**Work task:** Among the entries below, find every line that has "reload" and pull it out.

(Data to use)

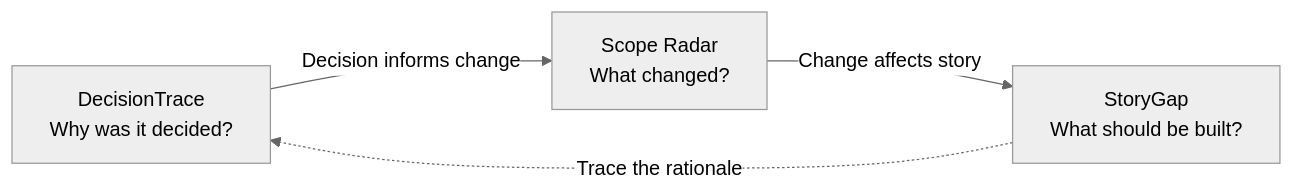
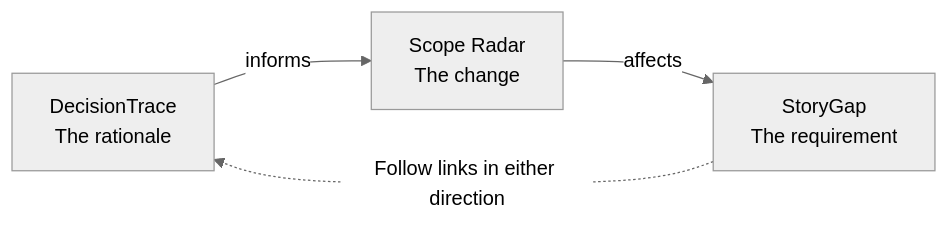
One commit to hrmonic/it-productivity-toolbox changed the diagram in README.md. Above: the diagram before and after it, drawn with Mermaid (neutral theme). The commit also changed other lines of this file and 22 other files, not shown here.

````diff
--- a/README.md
+++ b/README.md
@@ -113,9 +23,6 @@
 ```mermaid
 flowchart LR
-    D["DecisionTrace<br/>Why was it decided?"]
-    S["Scope Radar<br/>What changed?"]
-    G["StoryGap<br/>What should be built?"]
-    D -->|"Decision informs change"| S
-    S -->|"Change affects story"| G
-    G -.->|"Trace the rationale"| D
+  D["DecisionTrace<br/>The rationale"] -->|informs| C["Scope Radar<br/>The change"]
+  C -->|affects| S["StoryGap<br/>The requirement"]
+  S -.->|"Follow links in either direction"| D
 ```
````
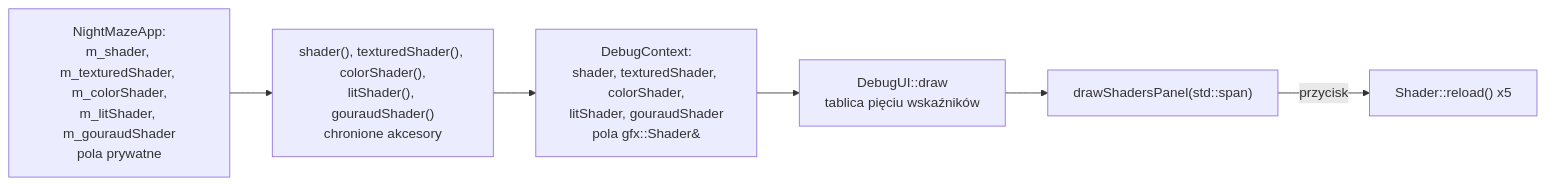
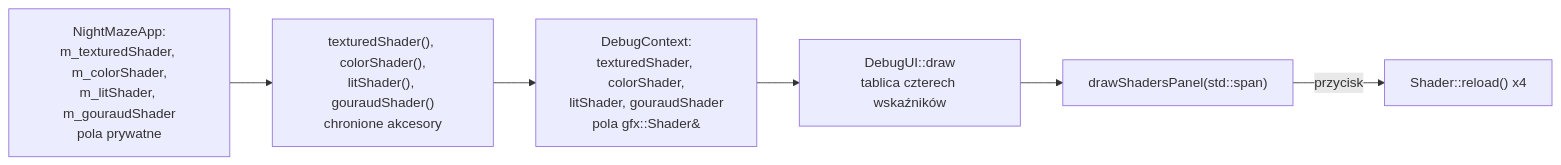
One commit to Shironex/night-maze changed the second of 3 diagrams in docs/modules/gfx/shader-hot-reload.md. Above: the diagram before and after it, drawn with Mermaid. The commit also changed other lines of this file and 50 other files, not shown here.

````diff
--- a/docs/modules/gfx/shader-hot-reload.md
+++ b/docs/modules/gfx/shader-hot-reload.md
@@ -305,8 +308,8 @@
 ```mermaid
 flowchart LR
-    Field["NightMazeApp:<br/>m_shader, m_texturedShader, m_colorShader,<br/>m_litShader, m_gouraudShader<br/>pola prywatne"] --> Acc["shader(), texturedShader(), colorShader(),<br/>litShader(), gouraudShader()<br/>chronione akcesory"]
-    Acc --> Ctx["DebugContext:<br/>shader, texturedShader, colorShader,<br/>litShader, gouraudShader<br/>pola gfx::Shader&"]
-    Ctx --> Draw["DebugUI::draw<br/>tablica pięciu wskaźników"]
+    Field["NightMazeApp:<br/>m_texturedShader, m_colorShader,<br/>m_litShader, m_gouraudShader<br/>pola prywatne"] --> Acc["texturedShader(), colorShader(),<br/>litShader(), gouraudShader()<br/>chronione akcesory"]
+    Acc --> Ctx["DebugContext:<br/>texturedShader, colorShader,<br/>litShader, gouraudShader<br/>pola gfx::Shader&"]
+    Ctx --> Draw["DebugUI::draw<br/>tablica czterech wskaźników"]
     Draw --> Panel["drawShadersPanel(std::span)"]
-    Panel -->|"przycisk"| Reload["Shader::reload() x5"]
+    Panel -->|"przycisk"| Reload["Shader::reload() x4"]
 ```
````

(End Data to use)

**Response to the task:**
One commit to Shironex/night-maze changed the second of 3 diagrams in docs/modules/gfx/shader-hot-reload.md. Above: the diagram before and after it, drawn with Mermaid. The commit also changed other lines of this file and 50 other files, not shown here.
--- a/docs/modules/gfx/shader-hot-reload.md
+++ b/docs/modules/gfx/shader-hot-reload.md
-    Panel -->|"przycisk"| Reload["Shader::reload() x5"]
+    Panel -->|"przycisk"| Reload["Shader::reload() x4"]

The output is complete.